That said, the "Speed Racer" Blu-ray is clearly an unparalleled study in contrasts. For all the raving accolades about its video quality, the lackluster lossy Dolby Digital 5.1-channel mix is a remarkable letdown. Although robust at the 640kbps maximum bandwidth, the sound still lacks the presence, detail and spacial quality of lossless or uncompressed audio, and this title desperately needs a lossless treatment!
Warner Brothers opted to place this movie on a 25GB disc instead of 50GB, which may explain their avoidance of lossless sound. However, just as they did with "Superman Returns," Warner Brothers could end their reproach on "Speed Racer" by reissuing this title with a highly deserved lossless soundtrack. I can only imagine what this would do for this title, and I imagine a whole lot. I would not hesitate to purchase this title once again if it were to reappear with upgraded audio.
Although of the action/sci-fi/comedy sort of blend, "Speed Racer" also has its moments of drama, and the Wachowski brothers come through with well-developed characters and a generally cohesive story. Parts of the movie's special effects have a definite "Matrix-esque" look to them, and the racing sequences are astonishing and hyped to the max! Overall, the creative atmosphere of the movie is on a level occupied by few films.
The "Racer" family cast is star-studded, and endearing to watch throughout the entire movie. Emile Hirsch was cast in the story's lead role as Speed Racer, and performs solidly. Not necessarily a movie for the youngest children, it can still be classified as a family film. It's a bit lengthy, going for over two hours, so if you are watching this movie with a group of people, be prepared for staggered restroom breaks!
Overall, a decent and very unique Blu-ray to own, save for its lossy soundtrack. There's not a good reason to avoid lossless or uncompressed audio on Blu-ray these days, and this movie is at the pinnacle of that notion. Hopefully Warner Brothers will step up and give "Speed Racer" the proper sound to match its stellar picture!
Sony Music | 2006 | 89 min | Not rated | Region free
| May 29, 2007
December 2005. Los Angeles, California. Trumpeter Chris Botti, on the heels of his break-

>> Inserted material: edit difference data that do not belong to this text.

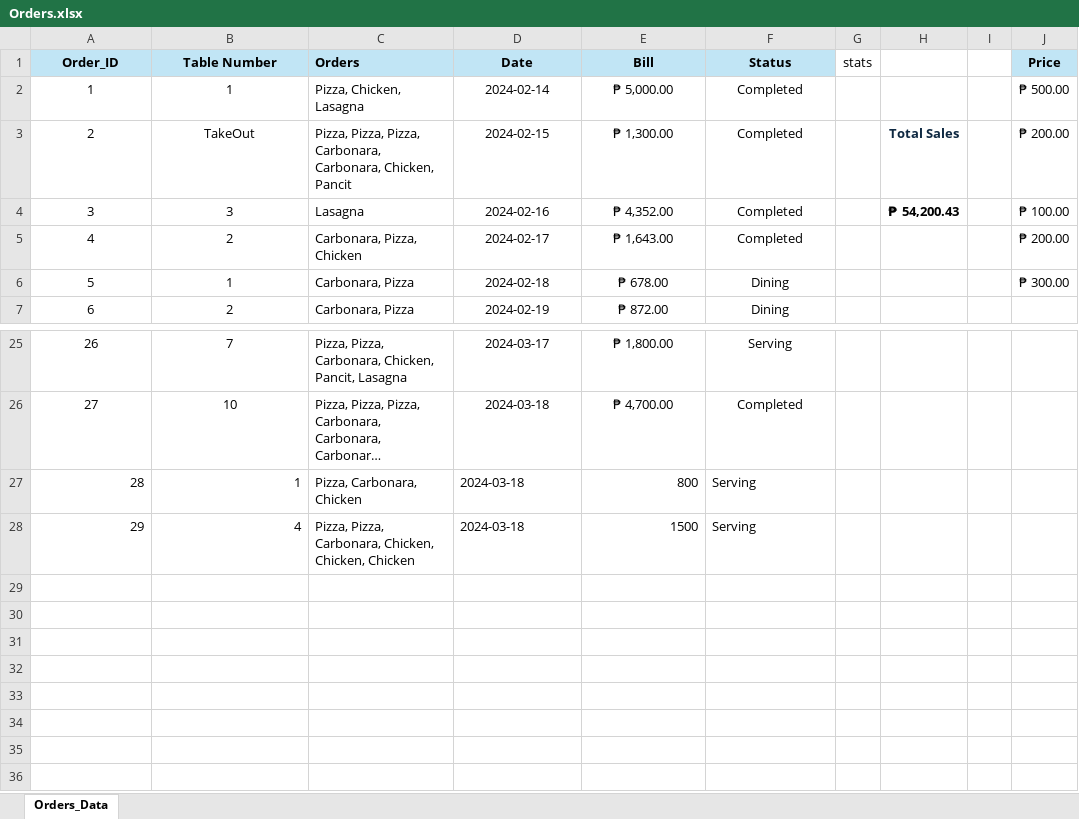
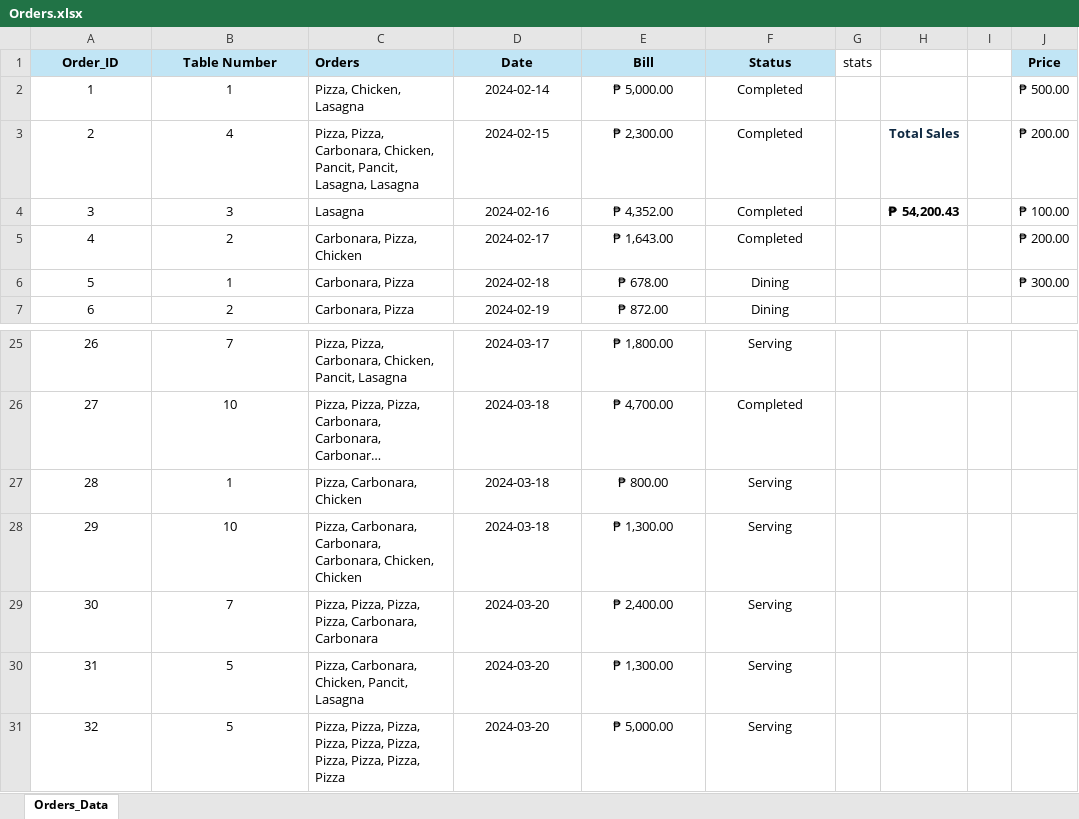
Before and after one commit to Cogiii/Order-Management-System, an Excel workbook: database/Orders.xlsx, sheet Orders_Data, drawn as a sheet; only a part is shown, gaps mark what is left out; long unchanged cells end in …; values as stored, in another font and other column widths than the file's, no borders; table styles not drawn; rows hold the shown columns only; the diff names each change by its address in the sheet, - before the commit and + after, or states it on an @@ line.

Commit message:
Added new data

```diff
--- a/database/Orders.xlsx (sheet Orders_Data)
+++ b/database/Orders.xlsx (sheet Orders_Data)
-B3 (Table Number): TakeOut
+B3 (Table Number): 4
-C3 (Orders): Pizza, Pizza, Pizza, Carbonara, Carbonara, Chicken, Pancit
+C3 (Orders): Pizza, Pizza, Carbonara, Chicken, Pancit, Pancit, Lasagna, Lasagna
-E3 (Bill): ₱ 1,300.00
+E3 (Bill): ₱ 2,300.00
-A27:B28 alignment: right
+A27:B28 alignment: center
-D27:D28 alignment: left
+D27:D28 alignment: center
-E27 (Bill): 800
+E27 (Bill): ₱ 800.00
-E27:E28 alignment: right
+E27:E28 alignment: center
-F27:F28 alignment: left
+F27:F28 alignment: center
-B28 (Table Number): 4
+B28 (Table Number): 10
-C28 (Orders): Pizza, Pizza, Carbonara, Chicken, Chicken, Chicken
+C28 (Orders): Pizza, Carbonara, Carbonara, Carbonara, Chicken, Chicken
-E28 (Bill): 1500
+E28 (Bill): ₱ 1,300.00
+row 29: 30 | 7 | Pizza, Pizza, Pizza, Pizza, Carbonara, Carbonara | 2024-03-20 | ₱ 2,400.00 | Serving
+row 30: 31 | 5 | Pizza, Carbonara, Chicken, Pancit, Lasagna | 2024-03-20 | ₱ 1,300.00 | Serving
+row 31: 32 | 5 | Pizza, Pizza, Pizza, Pizza, Pizza, Pizza, Pizza, Pizza, Pizza, Pizza | 2024-03-20 | ₱ 5,000.00 | Serving
```
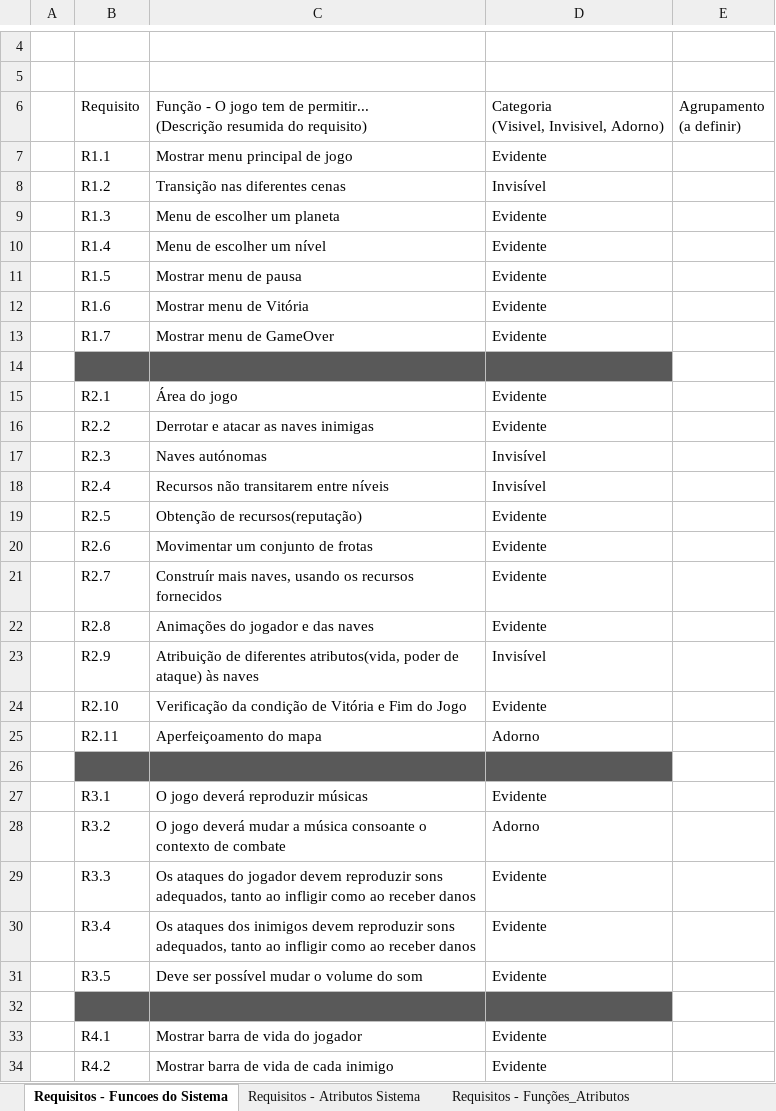
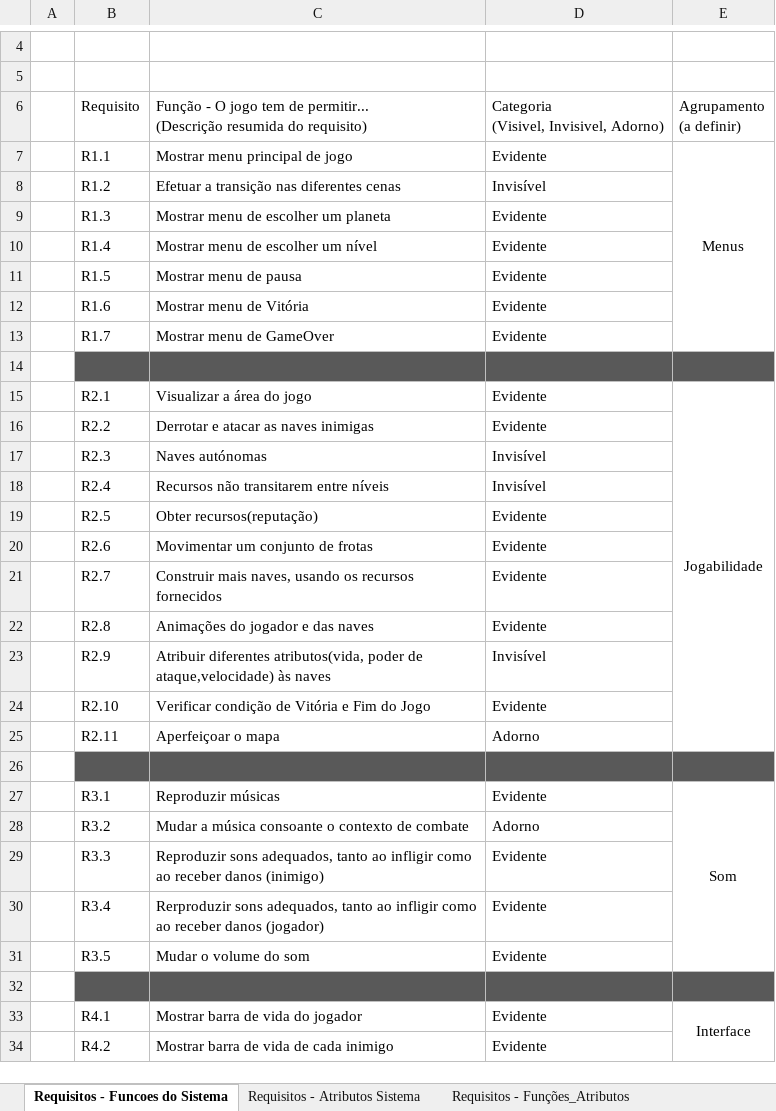
Before and after one commit to LuisFonseca98/ProjetoFinal_CaptureTheFlagMastermind, an Excel workbook: doc/b01_02_requisitos_V3.xlsx, sheet Requisitos - Funcoes do Sistema, drawn as a sheet; only a part is shown, gaps mark what is left out; values as stored, in another font and other column widths than the file's, no borders; charts and pictures not drawn; the diff covers the shown part only; the diff names each change by its address in the sheet, - before the commit and + after, or states it on an @@ line.

```diff
--- a/doc/b01_02_requisitos_V3.xlsx (sheet Requisitos - Funcoes do Sistema)
+++ b/doc/b01_02_requisitos_V3.xlsx (sheet Requisitos - Funcoes do Sistema)
-E7: (empty)
+E7: Menus
+E7:E13 merged
-C8: Transição nas diferentes cenas
+C8: Efetuar a transição nas diferentes cenas
-C9: Menu de escolher um planeta
+C9: Mostrar menu de escolher um planeta
-C10: Menu de escolher um nível
+C10: Mostrar menu de escolher um nível
-E14 fill: none
+E14 fill: #595959
-C15: Área do jogo
+C15: Visualizar a área do jogo
-E15: (empty)
+E15: Jogabilidade
+E15:E25 merged
-C19: Obtenção de recursos(reputação)
+C19: Obter recursos(reputação)
-C21: Construír mais naves,…
+C21: Construir mais naves,…
-C23: Atribuição de diferentes atributos(vida, poder de ataque) às naves
+C23: Atribuir diferentes atributos(vida, poder de ataque,velocidade) às naves
-C24: Verificação da condição de…
+C24: Verificar condição de…
-C25: Aperfeiçoamento do mapa
+C25: Aperfeiçoar o mapa
-E26 fill: none
+E26 fill: #595959
-C27: O jogo deverá reproduzir músicas
+C27: Reproduzir músicas
-E27: (empty)
+E27: Som
+E27:E31 merged
-C28: O jogo deverá mudar a música…
+C28: Mudar a música…
-C29: Os ataques do jogador devem reproduzir sons adequados, tanto ao infligir como ao receber danos
+C29: Reproduzir sons adequados, tanto ao infligir como ao receber danos (inimigo)
-C30: Os ataques dos inimigos devem reproduzir sons adequados, tanto ao infligir como ao receber danos
+C30: Rerproduzir sons adequados, tanto ao infligir como ao receber danos (jogador)
-C31: Deve ser possível mudar o volume do som
+C31: Mudar o volume do som
-E32 fill: none
+E32 fill: #595959
-E33: (empty)
+E33: Interface
+E33:E37 merged
```
Also changed, not shown: 1 removed row, 8 edited cells, cell formats and merged cells elsewhere in this sheet, sheet Requisitos - Atributos Sistema, doc/Timeline.xlsx, 5 other files.
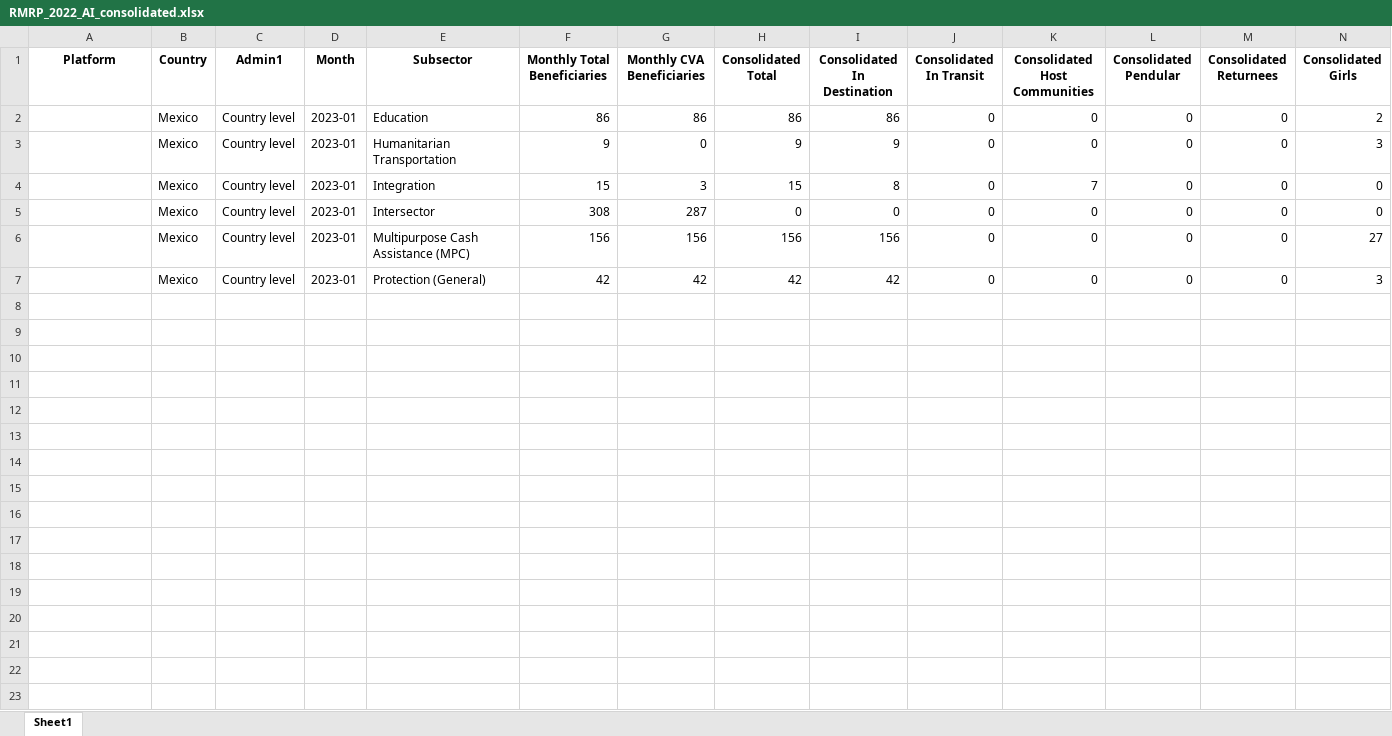
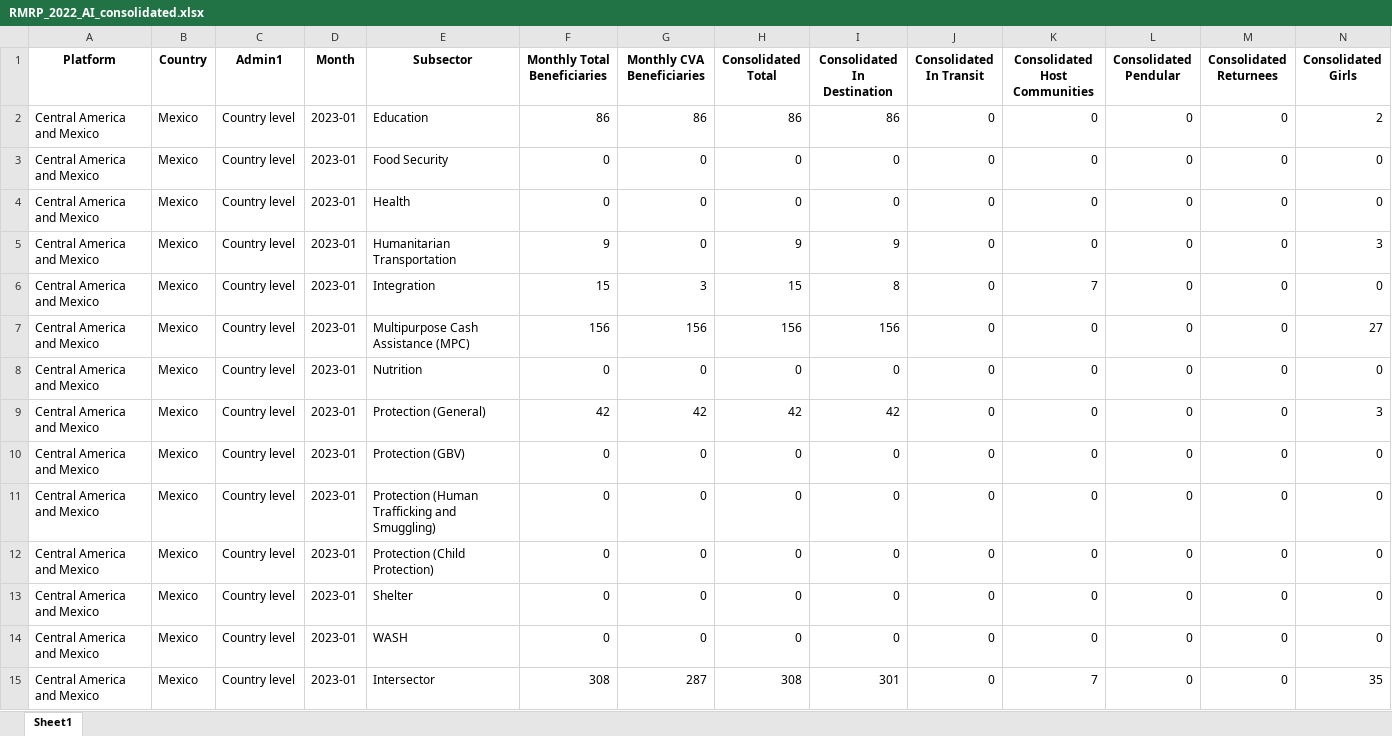
Before and after one commit to response4venezuelans/R4VRMRP2023, an Excel workbook: out/RMRP_2022_AI_consolidated.xlsx, sheet Sheet1, drawn as a sheet; only a part is shown; values as stored, in another font and other column widths than the file's, no borders; removed rows and columns are numbered as before the commit, all else as after; rows hold the shown columns only; the diff names each change by its address in the sheet, - before the commit and + after, or states it on an @@ line.

```diff
--- a/out/RMRP_2022_AI_consolidated.xlsx (sheet Sheet1)
+++ b/out/RMRP_2022_AI_consolidated.xlsx (sheet Sheet1)
-A2 (Platform): (empty)
+A2 (Platform): Central America and Mexico
+row 3: Central America and Mexico | Mexico | Country level | 2023-01 | Food Security | 0 | 0 | 0 | 0 | 0 | 0 | 0 | 0 | 0
+row 4: Central America and Mexico | Mexico | Country level | 2023-01 | Health | 0 | 0 | 0 | 0 | 0 | 0 | 0 | 0 | 0
-A5:A6 (Platform): (empty)
+A5:A6 (Platform): Central America and Mexico
-row 5:  | Mexico | Country level | 2023-01 | Intersector | 308 | 287 | 0 | 0 | 0 | 0 | 0 | 0 | 0
-A7 (Platform): (empty)
+A7 (Platform): Central America and Mexico
+row 8: Central America and Mexico | Mexico | Country level | 2023-01 | Nutrition | 0 | 0 | 0 | 0 | 0 | 0 | 0 | 0 | 0
-A9 (Platform): (empty)
+A9 (Platform): Central America and Mexico
+row 10: Central America and Mexico | Mexico | Country level | 2023-01 | Protection (GBV) | 0 | 0 | 0 | 0 | 0 | 0 | 0 | 0 | 0
+row 11: Central America and Mexico | Mexico | Country level | 2023-01 | Protection (Human Trafficking and Smuggling) | 0 | 0 | 0 | 0 | 0 | 0 | 0 | 0 | 0
+row 12: Central America and Mexico | Mexico | Country level | 2023-01 | Protection (Child Protection) | 0 | 0 | 0 | 0 | 0 | 0 | 0 | 0 | 0
+row 13: Central America and Mexico | Mexico | Country level | 2023-01 | Shelter | 0 | 0 | 0 | 0 | 0 | 0 | 0 | 0 | 0
+row 14: Central America and Mexico | Mexico | Country level | 2023-01 | WASH | 0 | 0 | 0 | 0 | 0 | 0 | 0 | 0 | 0
+row 15: Central America and Mexico | Mexico | Country level | 2023-01 | Intersector | 308 | 287 | 308 | 301 | 0 | 7 | 0 | 0 | 35
```
Also changed, not shown: data/Consolidated_Template.xlsx, out/5WErrorReport.xlsx, 2 other files.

through gold certified album "When I Fall In Love", and the record-breaking follow up "To
Love Again", plays two triumphant shows at the...
Chris Botti is committed to the trumpet, and the Blu-ray presentation of this show, shot in Los Angeles, will both exite and warm you. A fine array of special guests, each bringiing something very special to the show. If you are a fan of live jazz music, but have not seen this disc before, it will make a fine blind buy for you.
Video is 1080i/60, but very solid. The entire presentation is rather dark, but colorful, with little grain or other artifacts associated with video capture in low light. Excellent videography and editing work.
The audio is the shining star of this disc - absolutely superb. The 5.1-channel uncompressed PCM audio is also 24-bit/96KHz, and the mix is both robustly and delicately reproduced. Incredibly enveloping - you'll feel like you're there. Solid lows and sparkling, greatly detailed highs. The microphone used for vocals is, in my opinion, a bit flat, but that was likely more a matter of show circumstance, and not the post-production.
Although the video is done well, I like the audio more. I've turned the TV off just to play the music as background.
I, too, disagree that the lossy Dolby Digital 5.1-channel audio is better than the 5.1-channel uncompressed PCM audio. Typical of Dolby Digital, the minute and most delicate nuances of sound are just not as present, or gone altogether. Could hear a bit of artifacting on certain notes of Botti's trumpet in the Dolby Digital audio as well.
On the concert Blu-ray level, I give this release the highest overall recommendation.